Filed 11/27/17 (this opn. follows companion case S227243 also filed 11/27/17) IN THE SUPREME COURT OF CALIFORNIA TRI-FANUCCHI FARMS, ) ) Petitioner, ) ) S227270 v. ) ) Ct.App. 5 F069419 AGRICULTURAL LABOR RELATIONS ) BOARD, ) ) Respondent; ) ( UNITED FARM WORKERS OF ) AMERICA, ) ) Real Party in Interest. ) ____________________________________) In 2012, Tri-Fanucchi Farms (Tri-Fanucchi) refused to bargain with the United Farm Workers of America (the UFW), the labor union that its employees had elected in 1977 as their bargaining representative under the Agricultural Labor Relations Act (the ALRA or the Act). Tri-Fanucchi argued that the union had abandoned its employees for more than two decades and thus forfeited its status as bargaining representative. Consistent with its longstanding practice, the Agricultural Labor Relations Board (the Board or the ALRB) rejected the employer’s abandonment defense and determined that Tri-Fanucchi’s refusal constituted an unfair labor practice under the ALRA. The Board then ordered Tri- Fanucchi to pay make-whole relief under Labor Code section 1160.3, which is 1 intended in part to compensate employees for employer-caused delays in the collective bargaining process. (All undesignated statutory references are to the Labor Code.) The Court of Appeal affirmed the Board’s rejection of Tri- Fanucchi’s abandonment defense. But the Court of Appeal reversed the Board’s make-whole relief award, reasoning that Tri-Fanucchi’s litigation “furthered the broader purposes of the ALRA” because no appellate court had expressly ruled on the abandonment issue presented here. For the reasons set forth in Gerawan Farming, Inc. v. Agricultural Labor Relations Board (Nov. 27, 2017, S227243) __ Cal.5th __ (Gerawan), we hold that the Court of Appeal correctly rejected Tri-Fanucchi’s assertion of an abandonment defense.

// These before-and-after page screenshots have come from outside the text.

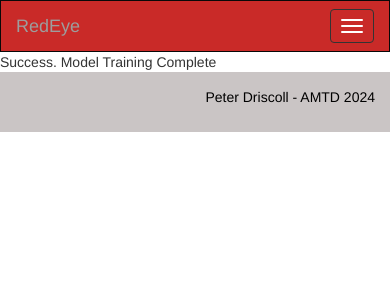
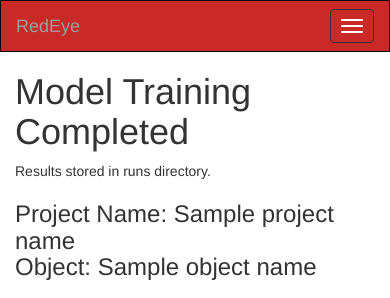
Before and after one commit to PeterDCodes/vision-model-app, a Python web app: template src/templates/success.html in a window 390 px wide. Shown: the top 298 px of the page. Before the commit the page ends 132 px from the top, so only its background shows below. Run offline with Jinja, Linux system fonts and the light colour scheme; the template is opened without the code that fills it: most values are stand-ins (such as "Sample title", 1, 10 or a date in 2020); some libraries are stand-ins or nearby versions.

Commit message:
updated final landing page to display basic result images

```diff
--- a/src/templates/success.html
+++ b/src/templates/success.html
@@ -1,8 +1,25 @@
 {% extends "base.html" %}
-
 
 {% block content %}
 
-Success. Model Training Complete
+<div>
+  <div class="container-fluid">
+    <div class="row content">
+      <div class="col-sm-8 text-left">
+        <h1>Model Training Completed</h1>
+        <p>Results stored in runs directory.</p>
+        <h3>Project Name: {{ project_name }} <br>Object: {{ object_name }}</h3>
+        <hr>
+
+        <!-- Main results photos displayed -->
+        <div class="col-sm-7">
+          <img class="img-responsive" src= "{{project_name + '/train/results.png'}}" alt="results charts">
+          <img class="img-responsive" src= "{{ '/' + project_name + '/train/train_batch0.jpg'}}" alt="example photo">
+        </div>
+
+      </div>
+    </div>
+  </div>
+</div>
 
 {% endblock %}
```
Also changed, not shown: src/app.py (+8 -0 lines).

As we explain in Gerawan, the ALRA does not permit an employer to “unilaterally declare that it will refuse to engage with the union because it believes the union has abandoned its employees.” (Gerawan, at p. __ [p. 44].) As to the issue of make-whole relief, we hold that the Court of Appeal did not accord the Board sufficient deference and improperly exercised the Board’s remedial authority. We thus reverse in part the Court of Appeal’s judgment. I. Tri-Fanucchi is a farming business located in Kern County. It employs approximately 35 permanent employees and hires several hundred seasonal employees through various labor contractors. On October 21, 1977, after a secret ballot election, the Board certified the UFW as the exclusive bargaining representative of Tri-Fanucchi’s employees. Several days later, the UFW initiated collective bargaining negotiations. Tri- Fanucchi responded by refusing to bargain, purportedly to seek judicial review of the union’s election. The following year, the UFW filed an unfair labor practice charge alleging that Tri-Fanucchi’s refusal to bargain violated the ALRA. The charge was dismissed after Tri-Fanucchi reversed its position and agreed to begin 2 negotiations. (See Tri-Fanucchi Farms (1986) 12 ALRB No. 8, p. 2 (hereafter ALRB 1986 Decision).) Some initial bargaining sessions occurred after the UFW was certified. But between May 1979 and July 1981, “no communications between the parties took …
Original document
Source: California Supreme Court